- Assignment -
In the entries below, count every line containing "span". Return the number and nothing else.

[Front-end code edit data]
· · · · · · ·
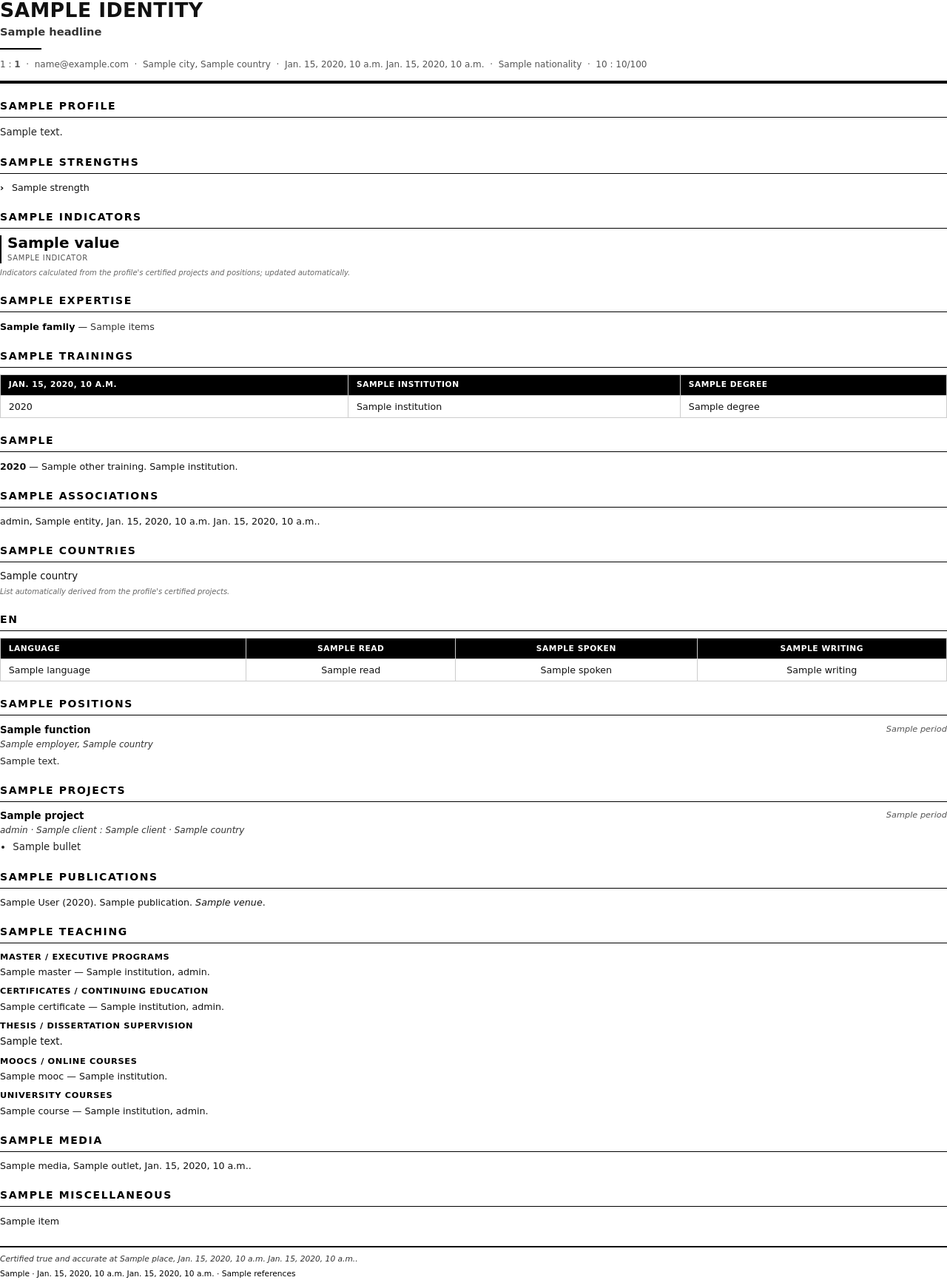
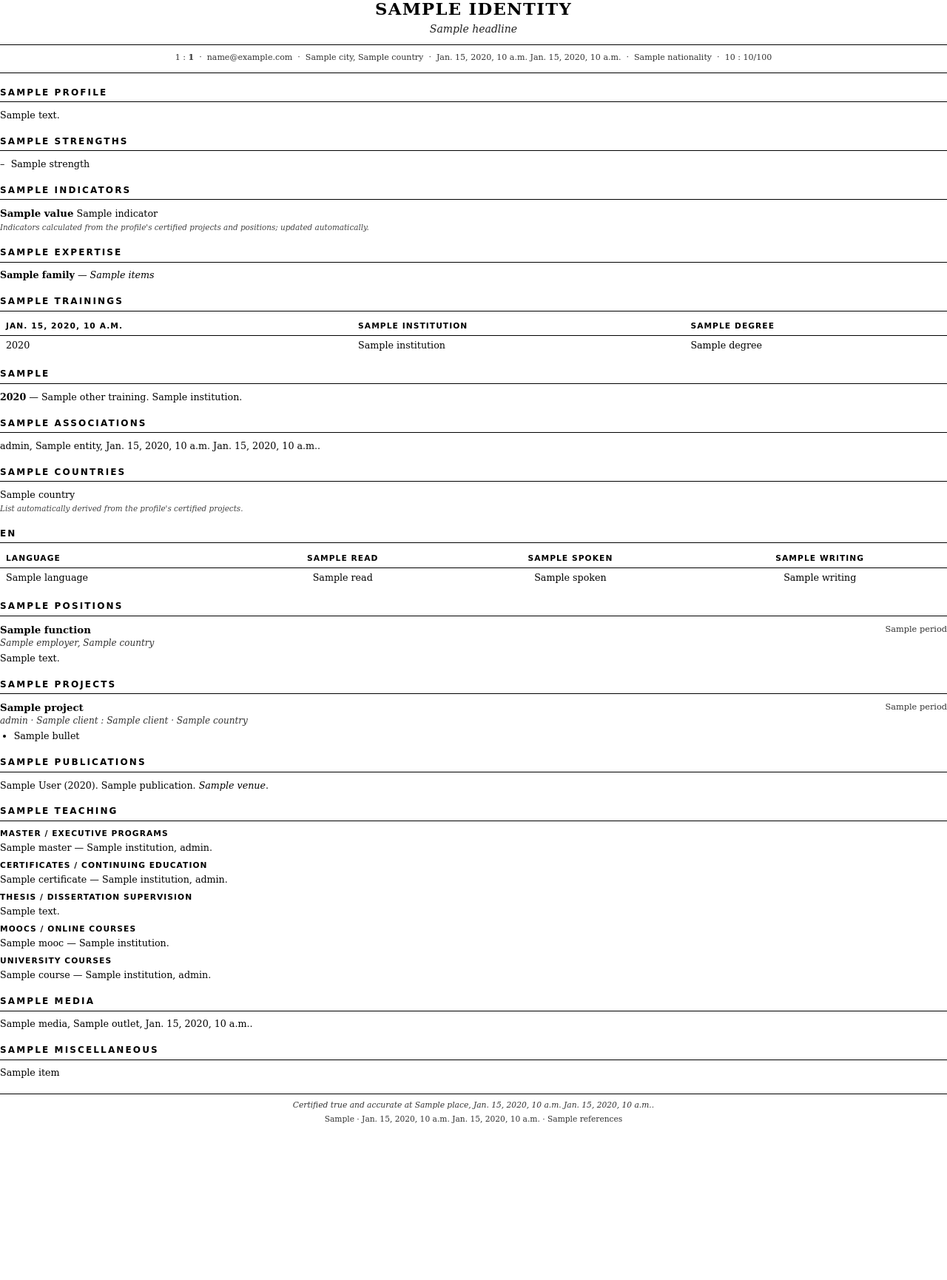
Before and after one commit to Code-Growth-Alive/UrbanTrack, a Django app: template templates/cv/world_bank_new.html in a window 1280 px wide. Shown: the whole page at 74% size. After the commit the page ends 1518 px from the top, so only its background shows below. Run offline with Django 5.2, Linux system fonts and the light colour scheme; the template is opened without the code that fills it: most values are stand-ins (such as "Sample title", 1, 10 or a date in 2020).

Commit message:
style(cv): document layout for Banque mondiale instead of web-page look
Centered name over a double rule, serif body with sans small-caps section
heads, booktabs-style tables, indicators on a single line and plain text
badges - a formal consulting CV, black and white only.

```diff
--- a/templates/cv/world_bank_new.html
+++ b/templates/cv/world_bank_new.html
@@ -6,78 +6,80 @@
 <title>{{ cv.identity.name }}: {{ labels.curriculum|default:"Curriculum vitae" }}</title>
 <style>
   @page {
-    size: A4; margin: 16mm;
-    @bottom-center { content: counter(page) " / " counter(pages); font-size: 8pt; color: #666; }
+    size: A4; margin: 20mm 16mm 18mm;
+    @bottom-center { content: counter(page) " / " counter(pages); font-size: 8pt; color: #555; }
   }
   * { margin: 0; padding: 0; box-sizing: border-box; }
-  body { font-family: "DejaVu Sans", Helvetica, Arial, sans-serif; font-size: 10pt; color: #111; line-height: 1.5; }
-  header { border-bottom: 3pt solid #000; padding-bottom: 10pt; margin-bottom: 4pt; }
-  h1 { font-size: 20pt; font-weight: 800; letter-spacing: .3pt; line-height: 1.05; text-transform: uppercase; overflow-wrap: anywhere; word-break: break-word; }
-  .headline { margin-top: 3pt; font-size: 11pt; font-weight: 600; color: #333; }
-  .meta { margin-top: 8pt; font-size: 9pt; color: #555; }
-  .rule { height: 2pt; background: #000; width: 42pt; margin-top: 8pt; }
-  main { margin-top: 14pt; }
-  h2 { font-size: 10.5pt; text-transform: uppercase; letter-spacing: 1.2pt; color: #000; font-weight: 800;
-       border-bottom: 1pt solid #000; padding-bottom: 3pt; margin: 15pt 0 7pt; }
-  p.bio { text-align: justify; color: #222; }
+  body { font-family: "DejaVu Serif", Georgia, "Times New Roman", serif; font-size: 9.5pt; color: #000; line-height: 1.45; }
+  header { text-align: center; border-bottom: 1.2pt solid #000; padding-bottom: 9pt; margin-bottom: 6pt; }
+  h1 { text-transform: uppercase; font-size: 17pt; font-weight: bold; letter-spacing: 1pt; line-height: 1.1; overflow-wrap: anywhere; word-break: break-word; }
+  .headline { margin-top: 3pt; font-size: 10.5pt; font-style: italic; color: #222; }
+  .rule { border-top: 0.8pt solid #000; margin-top: 8pt; }
+  .meta { margin-top: 7pt; font-size: 8.3pt; color: #333; }
+  main { margin-top: 10pt; }
+  h2 { font-family: "DejaVu Sans", Helvetica, Arial, sans-serif; font-size: 9pt; font-weight: 700;
+       text-transform: uppercase; letter-spacing: 1.6pt; color: #000;
+       border-bottom: 0.6pt solid #000; padding-bottom: 2.5pt; margin: 13pt 0 6.5pt; }
+  p.bio { text-align: justify; }
 
   ul.skills { list-style: none; }
-  ul.skills li::before { content: "■"; color: #000; font-size: 7pt; vertical-align: 1.5pt; margin-right: 5pt; }
-  ul.skills li { display: inline-block; margin-right: 9pt; margin-bottom: 2.5pt; font-size: 9.5pt; }
+  ul.skills li { display: inline; font-size: 9.5pt; }
+  ul.skills li + li::before { content: " · "; }
 
   ul.plain { list-style: none; }
-  ul.plain li { margin-bottom: 3pt; font-size: 9.5pt; }
-  ul.bullets { list-style: disc; margin-left: 13pt; color: #222; }
-  ul.bullets li { margin-bottom: 2pt; }
+  ul.plain li { margin-bottom: 3pt; }
+  ul.bullets { list-style: disc; margin-left: 14pt; }
 
   /* Section 3 — points forts */
   ul.strengths { list-style: none; }
-  ul.strengths li { position: relative; padding-left: 12pt; margin-bottom: 4pt; font-size: 9.5pt; }
-  ul.strengths li::before { content: "›"; position: absolute; left: 0; color: #000; font-weight: bold; }
+  ul.strengths li { position: relative; padding-left: 11pt; margin-bottom: 3pt; }
+  ul.strengths li::before { content: "–"; position: absolute; left: 0; }
 
-  /* Section 4 — indicateurs de synthèse (calculés et certifiés automatiquement) */
-  .indicator-block { display: grid; grid-template-columns: repeat(4, 1fr); gap: 8pt 12pt; margin-bottom: 4pt; }
-  .indicator { border-left: 2pt solid #000; padding-left: 6pt; }
-  .indicator .num { font-size: 15pt; font-weight: 800; color: #000; line-height: 1; }
-  .indicator .lbl { font-size: 7.5pt; color: #555; margin-top: 2pt; text-transform: uppercase; letter-spacing: .5pt; }
-  p.legend { font-size: 7.5pt; color: #666; font-style: italic; margin-top: 2pt; }
+  /* Section 4 — indicateurs de synthèse en une ligne, façon document */
+  p.indicators-line { font-size: 9.5pt; }
+  p.indicators-line span + span::before { content: "  ·  "; }
+  p.indicators-line strong { font-size: 10pt; }
+  p.legend { font-size: 7.8pt; color: #444; font-style: italic; margin-top: 1.5pt; }
 
   /* T4/T5 auto-déclaration : repère et légende partagés par tous les skins */
-  .declared-tag { font-size: 7.5pt; font-weight: 600; letter-spacing: .4pt; text-transform: uppercase;
-                  color: #000; border: 0.6pt solid #000; padding: 1pt 5pt; vertical-align: 2pt; }
-  .declared-legend { margin-top: 10pt; font-size: 8pt; color: #555; font-style: italic;
-                     border-top: 0.4pt dotted #999; padding-top: 4pt; }
+  .declared-tag { font-family: "DejaVu Sans", Helvetica, Arial, sans-serif; font-size: 7pt; font-weight: 700;
+                  letter-spacing: .5pt; text-transform: uppercase; color: #000;
+                  vertical-align: 1pt; }
+  .declared-legend { margin-top: 8pt; font-size: 8pt; color: #444; font-style: italic;
+                     border-top: 0.4pt dotted #666; padding-top: 3pt; }
 
   /* Section 5 — domaines d'expertise, avec hiérarchie famille > détail */
-  .domain { margin-bottom: 4pt; font-size: 9.5pt; }
-  .domain .family { font-weight: bold; color: #000; }
-  .domain .items { color: #333; }
+  .domain { margin-bottom: 3.5pt; }
+  .domain .family { font-weight: bold; }
+  .domain .items { font-style: italic; }
 
-  /* Sections tabulaires : formation, autres formations, langues */
-  table.grid { width: 100%; border-collapse: collapse; font-size: 9.5pt; margin-bottom: 4pt; }
-  table.grid th, table.grid td { border: 0.5pt solid #ccc; padding: 4pt 8pt; text-align: left; vertical-align: top; }
-  table.grid th { background: #000; color: #fff; font-size: 8pt; text-transform: uppercase; letter-spacing: .4pt; }
+  /* Sections tabulaires : formation, autres formations, langues (booktabs) */
+  table.grid { width: 100%; border-collapse: collapse; font-size: 9.5pt; margin-bottom: 3pt; }
+  table.grid th, table.grid td { padding: 3pt 6pt; text-align: left; vertical-align: top; border: none; }
+  table.grid th { font-family: "DejaVu Sans", Helvetica, Arial, sans-serif; font-size: 8pt;
+                  text-transform: uppercase; letter-spacing: .8pt; border-bottom: 0.8pt solid #000; }
   table.grid td.center, table.grid th.center { text-align: center; }
 
   /* Sections 11/12 — postes et projets */
-  .exp { margin-bottom: 9pt; page-break-inside: avoid; }
-  .exp-title { font-weight: bold; color: #000; }
-  .exp-period { float: right; font-size: 8.5pt; color: #555; font-style: italic; }
-  .exp-sub { font-size: 9pt; color: #333; font-style: italic; }
-  .exp ul { list-style: disc; margin: 3pt 0 0 13pt; color: #222; }
-  .exp p.desc { font-size: 9.5pt; color: #222; margin-top: 3pt; }
+  .exp { margin-bottom: 7.5pt; page-break-inside: avoid; }
+  .exp-title { font-weight: bold; font-size: 10pt; }
+  .exp-period { float: right; font-size: 8.5pt; color: #333; }
+  .exp-sub { font-size: 9pt; font-style: italic; color: #333; }
+  .exp p.desc, .exp ul { margin-top: 2pt; }
+  .exp ul { list-style: disc; margin-left: 14pt; }
 
-  .badge { display: inline-block; font-size: 7pt; font-weight: bold; letter-spacing: .3pt;
-           padding: 1pt 5pt; margin-left: 5pt; vertical-align: 1pt; }
-  .badge.confirmed { background: #000; color: #fff; }
-  .badge.declared { background: #fff; color: #000; border: 0.5pt solid #000; }
+  .badge { font-family: "DejaVu Sans", Helvetica, Arial, sans-serif; font-size: 7pt; font-weight: 700;
+           letter-spacing: .5pt; text-transform: uppercase; margin-left: 4pt; font-style: normal; }
+  .badge.confirmed { color: #000; }
+  .badge.declared { color: #555; font-style: italic; }
 
   /* Sections 13/14/15 — publications, enseignement, médias */
-  .teach-group { margin-bottom: 6pt; }
-  .teach-group h3 { font-size: 8.5pt; text-transform: uppercase; letter-spacing: .5pt; color: #000; font-weight: bold; margin-bottom: 2pt; }
+  .teach-group { margin-bottom: 5pt; }
+  .teach-group h3 { font-family: "DejaVu Sans", Helvetica, Arial, sans-serif; font-size: 8pt;
+                    text-transform: uppercase; letter-spacing: .8pt; font-weight: 700; margin-bottom: 2pt; }
 
-  footer { margin-top: 18pt; border-top: 2pt solid #000; padding-top: 6pt; font-size: 8pt; color: #000; }
-  footer .cert { display: block; margin-bottom: 3pt; color: #333; font-style: italic; }
+  footer { margin-top: 14pt; border-top: 0.8pt solid #000; padding-top: 5pt; text-align: center; font-size: 8pt; color: #333; }
+  footer .cert { display: block; margin-bottom: 2.5pt; font-style: italic; }
 </style>
 </head>
 <body>
@@ -114,14 +116,9 @@
 {# 5. Expertise en un coup d'œil — calculée et certifiée automatiquement (T7) #}
 {% if cv.indicators_list %}
 <h2>{{ labels.indicators|default:"Expertise at a glance" }}</h2>
-<div class="indicator-block">
-  {% for i in cv.indicators_list %}
-  <div class="indicator">
-    <div class="num">{{ i.value }}</div>
-    <div class="lbl">{{ i.label }}</div>
-  </div>
-  {% endfor %}
-</div>
+<p class="indicators-line">
+  {% for i in cv.indicators_list %}<span><strong>{{ i.value }}</strong> {{ i.label }}</span>{% endfor %}
+</p>
 <p class="legend">{{ labels.indicators_legend|default:"Indicators calculated from the profile's certified projects and positions; updated automatically." }}</p>
 {% endif %}
 
```
Also changed, not shown: cv_generator/tests.py (+7 -1 lines).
· · · · · · ·
- Output of the exercise -
2